Sports Medicine and Traumatology, Sports Psychology
Indexed/Abstracted in: Chemical Abstracts, CINAHL, Current Contents/Clinical Medicine, EMBASE, PubMed/MEDLINE, Science Citation Index Expanded (SciSearch), Scopus
Impact Factor 1,111
The Journal of Sports Medicine and Physical Fitness 1998 December;38(4):286-93
Maximal power and force-velocity relationships during cycling and cranking exercises in volleyball players. Correlation with the vertical jump test
Driss T. 1, Vanderwalle H. 2, Monod H. 1
1 Laboratory of Work and Sport Physiology, Faculty of Medicine Pitié-Salpétrière, Pierre et Marie Curie University, Paris, France;
2 Department of Sports Science, National Institute of Sports and Physical Education, Paris, France
Background. The aim of this study was to propose a test battery adjusted to volleyball players and to study the links between dynamic (vertical jump, force-velocity relationships and maximal anaerobic power in cranking and cycling) and static (maximal voluntary force and rate of force development in isometric conditions) performances.
Methods. The relationships between braking force (F) and peak velocity (V) have been determined for cycling and cranking exercises in 18 male volleyball players of a district league. According to previous studies, these F-V relationships were assumed to be linear and were expressed as follows: V=V0 (1-F/F0), where V0 should be an estimate of the maximal velocity at zero brak-

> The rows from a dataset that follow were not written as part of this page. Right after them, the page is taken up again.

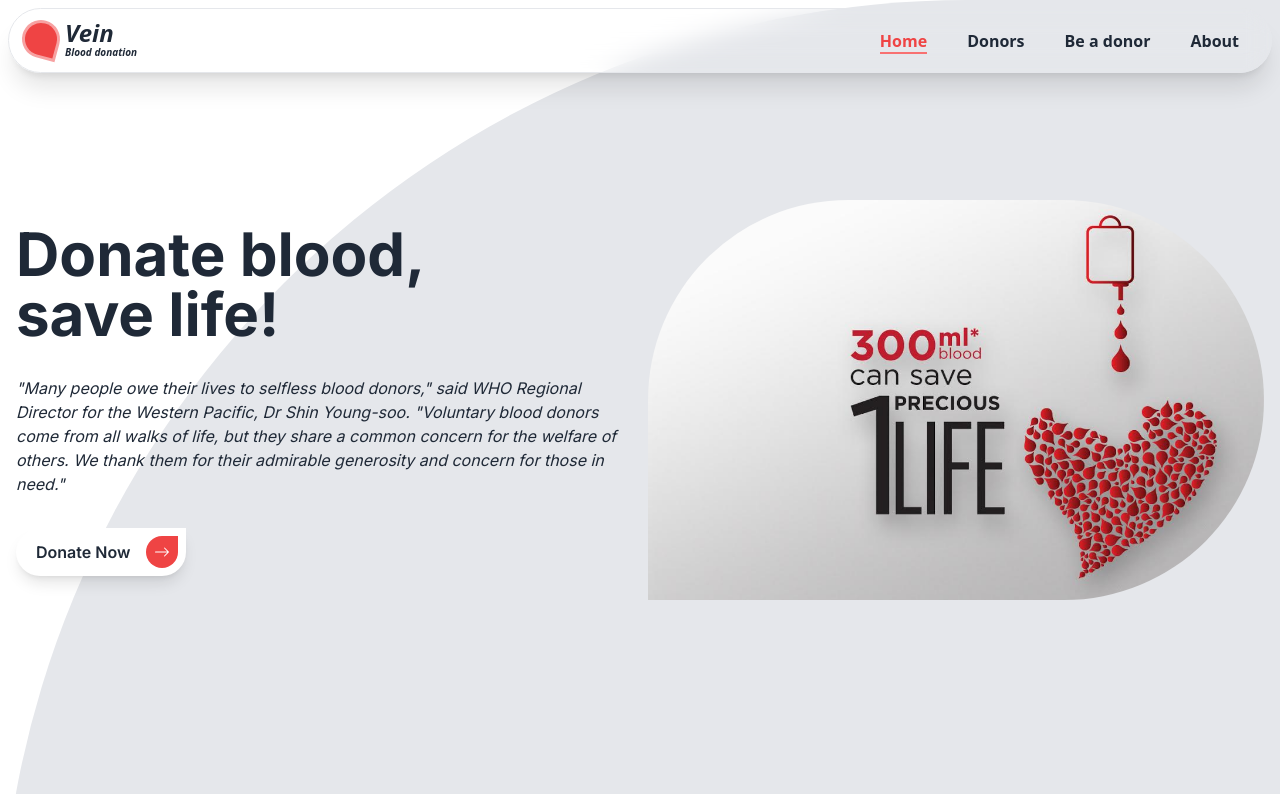
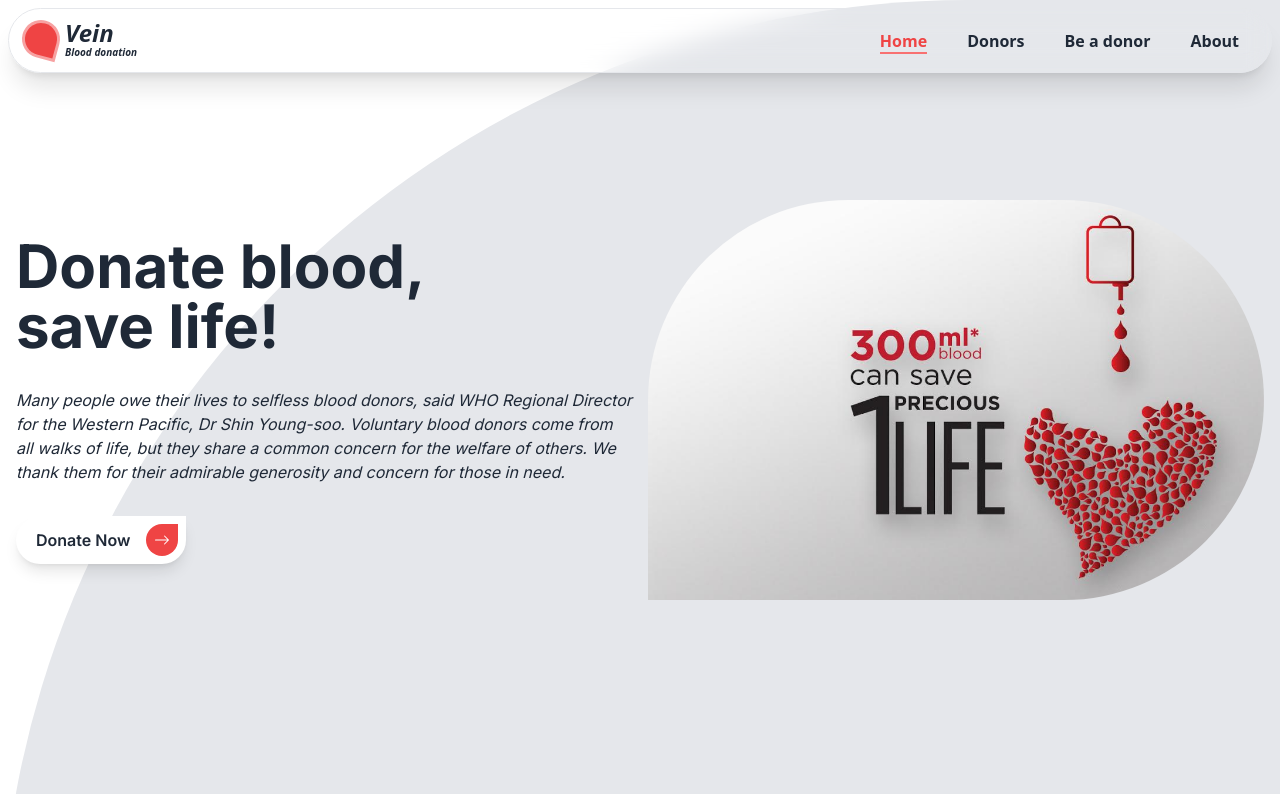
Before and after one commit to rifatptk/vein-v2, a Next.js app: page / in a window 1280 px wide. Shown: the top 794 px of the page. Built offline with nearby package versions, Linux system fonts and the light colour scheme.

Commit message:
fix build error

```diff
--- a/src/components/section/Hero.jsx
+++ b/src/components/section/Hero.jsx
@@ -1,63 +1,63 @@
-"use client";
-import Image from "next/image";
-import { useRouter } from "next/navigation";
-import RiButton from "../buttons/RiButton";
+'use client';
+import Image from 'next/image';
+import { useRouter } from 'next/navigation';
+import RiButton from '../buttons/RiButton';
 
 function Hero() {
   const router = useRouter();
   function gotoSignup() {
-    router.push("/signup");
+    router.push('/signup');
   }
   return (
-    <section className="rounded-ss-full bg-gray-200 pt-24 md:pt-0">
-      <div className="min-h-screen container md:flex items-center gap-4 h-full ">
-        <div className="flex-1 flex flex-col gap-8">
-          <h1 className="text-6xl">
+    <section className='pt-24 bg-gray-200 rounded-ss-full md:pt-0'>
+      <div className='container items-center h-full min-h-screen gap-4 md:flex '>
+        <div className='flex flex-col flex-1 gap-8'>
+          <h1 className='text-6xl'>
             Donate blood, <br />
             save life!
           </h1>
           <em>
-            "Many people owe their lives to selfless blood donors," said WHO
+            Many people owe their lives to selfless blood donors, said WHO
             Regional Director for the Western Pacific, Dr Shin Young-soo.
-            "Voluntary blood donors come from all walks of life, but they share
-            a common concern for the welfare of others. We thank them for their
-            admirable generosity and concern for those in need."
+            Voluntary blood donors come from all walks of life, but they share a
+            common concern for the welfare of others. We thank them for their
+            admirable generosity and concern for those in need.
           </em>
 
-          <RiButton text="Donate Now" onClick={gotoSignup} />
+          <RiButton text='Donate Now' onClick={gotoSignup} />
         </div>
 
-        <div className="flex-1 mt-10 md:mt-0">
-          <div className="w-full h-[400px] bg-red-500 rounded-full rounded-es-none overflow-hidden">
+        <div className='flex-1 mt-10 md:mt-0'>
+          <div className='w-full h-[400px] bg-red-500 rounded-full rounded-es-none overflow-hidden'>
             <Image
-              src="/img/blood_donation.jpg"
-              alt="blood donation"
+              src='/img/blood_donation.jpg'
+              alt='blood donation'
               width={600}
               height={400}
-              className="w-full object-cover"
+              className='object-cover w-full'
             />
           </div>
         </div>
       </div>
 
-      <div className=" mt-20 md:mt-0 bg-red-500 rounded-se-full relative overflow-hidden">
-        <div className="w-80 h-80 rounded-full bg-red-400/50 absolute top-5 left-5" />
+      <div className='relative mt-20 overflow-hidden bg-red-500  md:mt-0 rounded-se-full'>
+        <div className='absolute rounded-full w-80 h-80 bg-red-400/50 top-5 left-5' />
 
-        <div className="relative container py-10 md:flex justify-between items-center gap-10">
-          <div className="text-white">
-            <h2 className="text-xl md:text-2xl">
+        <div className='container relative items-center justify-between gap-10 py-10 md:flex'>
+          <div className='text-white'>
+            <h2 className='text-xl md:text-2xl'>
               We are helping people from 10 years
             </h2>
-            <p className="text-sm mt-4 ">
-              Lorem ipsum dolor sit amet, consectetur adipisicing elit. <br />{" "}
+            <p className='mt-4 text-sm '>
+              Lorem ipsum dolor sit amet, consectetur adipisicing elit. <br />{' '}
               Animi magnam autem consectetur dolor. In laudantium corporis
               fugiat est sint officiis.
             </p>
           </div>
           <RiButton
-            text="Donate Now"
+            text='Donate Now'
             onClick={gotoSignup}
-            className="mr-20 mt-5 md:mt-0"
+            className='mt-5 mr-20 md:mt-0'
           />
         </div>
       </div>
```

ing force whereas F0 is assumed to be a braking force corresponding to zero velocity. Maximal anaerobic power in cycling (Pmax leg) and cranking (Pmax arm) were calculated as equal to 0.25 V0F0. The same subjects performed a vertical jump test (VJ) and a strength test on an isometric leg press with the measurement of the unilateral isometric maximal voluntary force (MVF) and indices of rate of isometric force development (RFD): maximal rate of force development (MRFD) and the time from 25% to 50% of MVF (T25-50).
Results. Pmax leg (15.8 ± 1.4 W.kg-1) and V0 arm (259.6 ± 13.1 rpm) were high but similar to the results of elite athletes, previously collected with the same protocols and the same devices. VJ was significantly correlated with F0 leg, Pmax leg and Pmax arm related to body mass. The performances of the dynamic tests were significantly correlated and especially the parameters (V0, F0, Pmax) of the force velocity tests in cycling were significantly correlated with the same parameters in cranking. The results of the isometric tests (MVF, MRFD) were not correlated with VJ, except T25-50 of the left leg.
Conclusions. A vertical jump test and a force velocity test with the arms are proposed for a test battery in volleyball players.